If an author is fretting about having created a Mary-Sue or Marty-Stu, then the chances are probably that she or he hasn’t. The attitude of a writer who has created a Mary-Sue is generally one of uncritical indulgence, like a bad parent. That type of unreflective writer can’t see why anyone could fail to admire his/her marvellous character. After all, s/he’s been given any number of outstanding traits, hasn’t s/he? She or he has been given all sorts of opportunities to glow (but has s/he been given any opportunities to grow?).
In my last post, I was talking about my new fledged writer friend being upset at the savagery of a one star review (though she felt a bit better when I showed some of the fine specimens I have come by). Readers of this blog might remember that the main criticism was that her book … Continue reading Cardboard Characters, Lovable, Rounded Characters, Larger Than Life Characters,and Mere Ciphers: How Sympathetic Must a Character Be to Keep You Reading?
Laughs are at a premium these days, what with the pandemic still going on as a second Christmas approaches.That being so, I thought I’d use my recent renewed interest in personality disorders by subjecting some classic characters in fiction to a bit of the dreaded lay analysis.If this post gives a few readers a laugh, … Continue reading Characters in Classic Novels with Personality Disorders
Re-reading my favourite novel by Margaret Atwood, ‘Bodily Harm’, made me wonder, as I have done before, whether or not you have to identify strongly with the lead character to be really drawn in by a novel.I like the main character, Renny Wilford, well enough – I like her courage, and her detached, cool humour. … Continue reading What Makes a Reader Empathise with a Lead Character is Often an Indefinable Combination of Things
When writing tales of terror, it can be difficult to keep balanced along the thin line between the terrifying and the ludicrous – as I have commented in a previous post ‘The Thin Line Between the Gothic and the Absurd’. It is nearly as difficult at times to maintain that balance between drama and … Continue reading Drama and Melodrama in Some Classic Victorian Novels
In my last post, I wrote about the realistic – and fairly dismal – depiction of a governess’ life in the England of the first part of the nineteenth century to be found in Anne Bronte’s ‘Agnes Grey’ , and contrasted her dismal life with the wild and harrowing adventures that are Jane Eyre’s … Continue reading Some Thoughts on the Careers of Agnes Grey and Becky Sharp as Early Nineteenth Century Governesses
I first read HG Well’s ‘The Time Machine’ in my early twenties, more years ago than I care to admit.

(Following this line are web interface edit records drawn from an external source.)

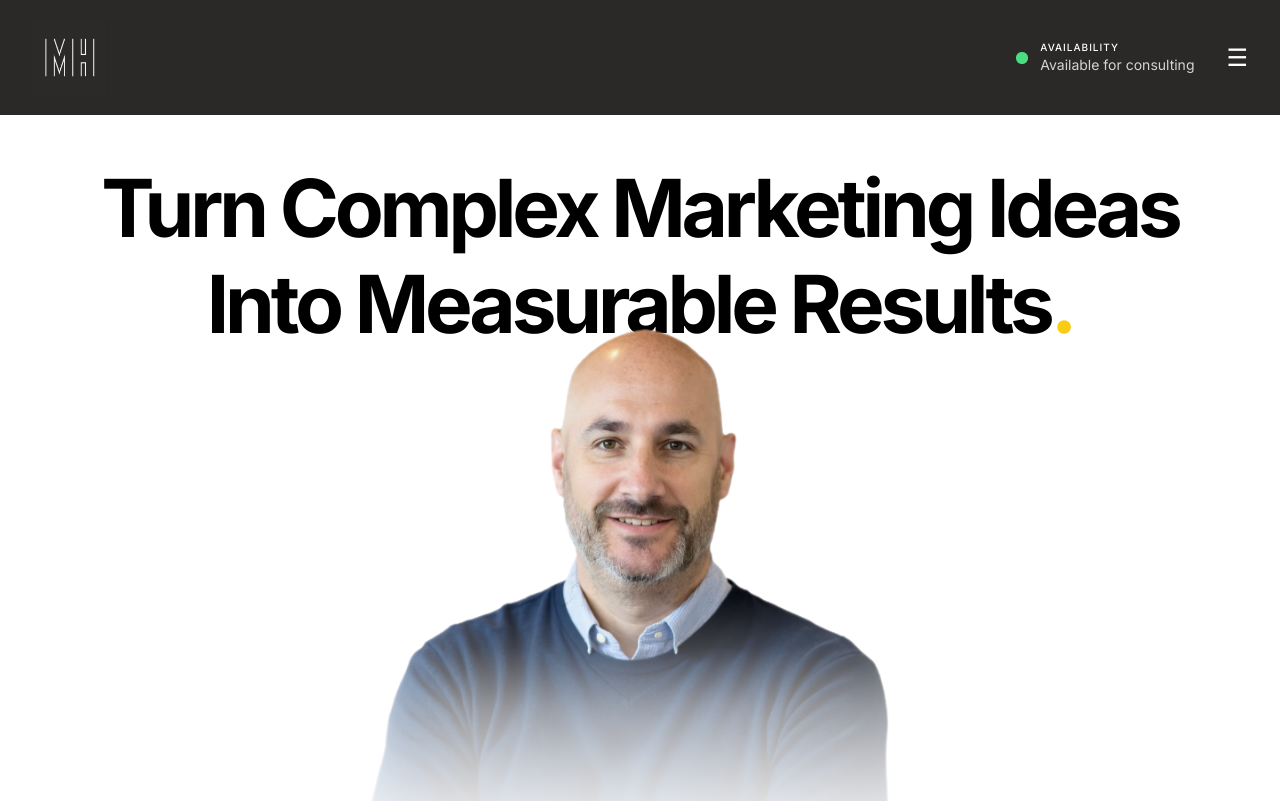
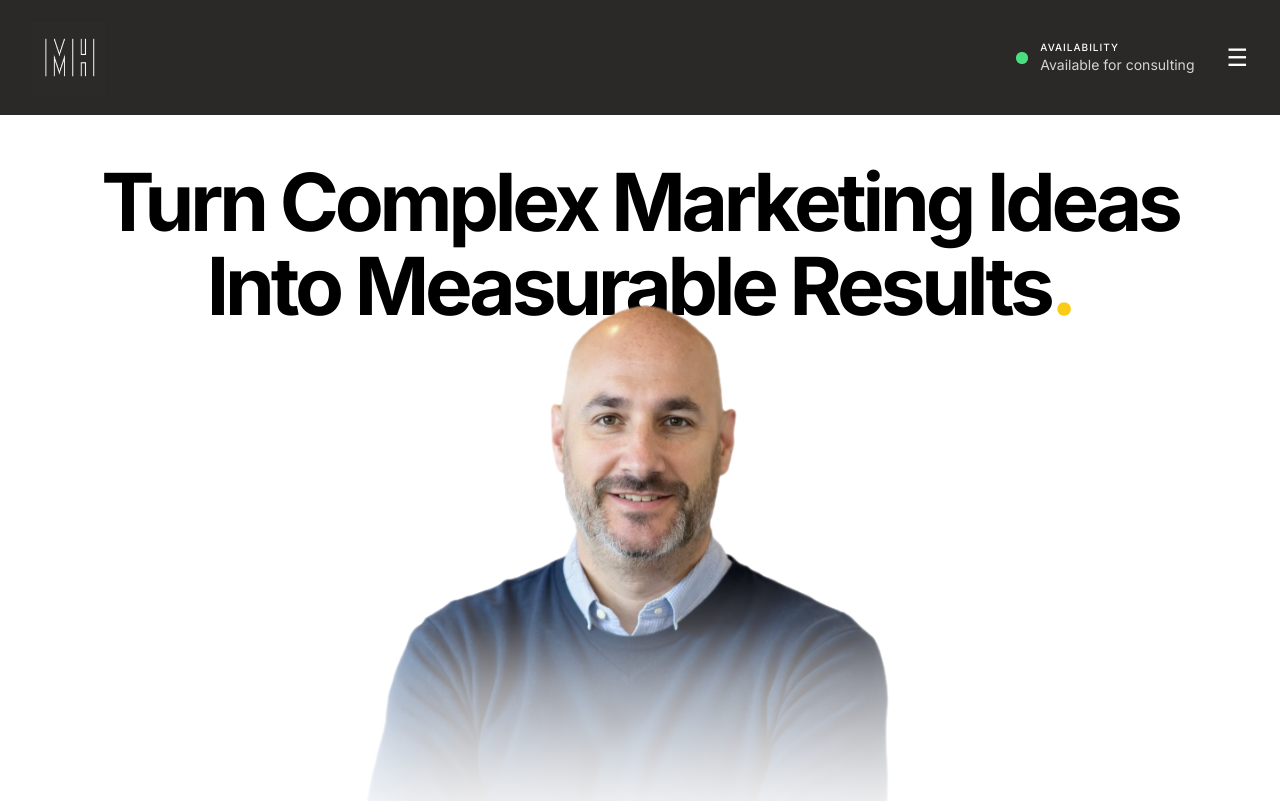
Before and after one commit to mrh1976/mherron, a Next.js app: page / in a window 1280 px wide. Shown: the top 801 px of the page. Built offline with nearby package versions, Linux system fonts and the light colour scheme.

Commit message:
Update page.tsx

```diff
--- a/app/page.tsx
+++ b/app/page.tsx
@@ -82,7 +82,7 @@ export default function Home() {
 
       <section className="pt-40 pb-8 px-8">
         <div className="max-w-6xl mx-auto text-center">
-          <h1 className="text-[68px] md:text-[80px] font-[800] mb-0 leading-[1.2] tracking-[-4.16px]">
+          <h1 className="text-[68px] md:text-[80px] font-[800] mb-0 leading-[1.05] tracking-[-4.16px]">
             Turn Complex Marketing Ideas
             <br />
             Into Measurable Results
```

My impression of it then was that it was an intriguing but dated curiosity. Recently, reading a review of a Goodreads friend of mine, who was dismayed by the relationship between ‘The Time Traveller’ and … Continue reading Review of ‘The Time Machine’ by H G Wells: the First Time Travel Novel
In an earlier post, I discussed how Elizabeth Gaskell used a particular character type - suely largely based on her lost and beloved brother - the charming, brave, dashing and handsome sailor, three times, in slightly different variations. She used this character type possibly four times, if I count the returned sailor 'Poor Peter' in … Continue reading Plasticity,Recycled Characters and Beloved Brothers: Part One: Elizabeth Gaskell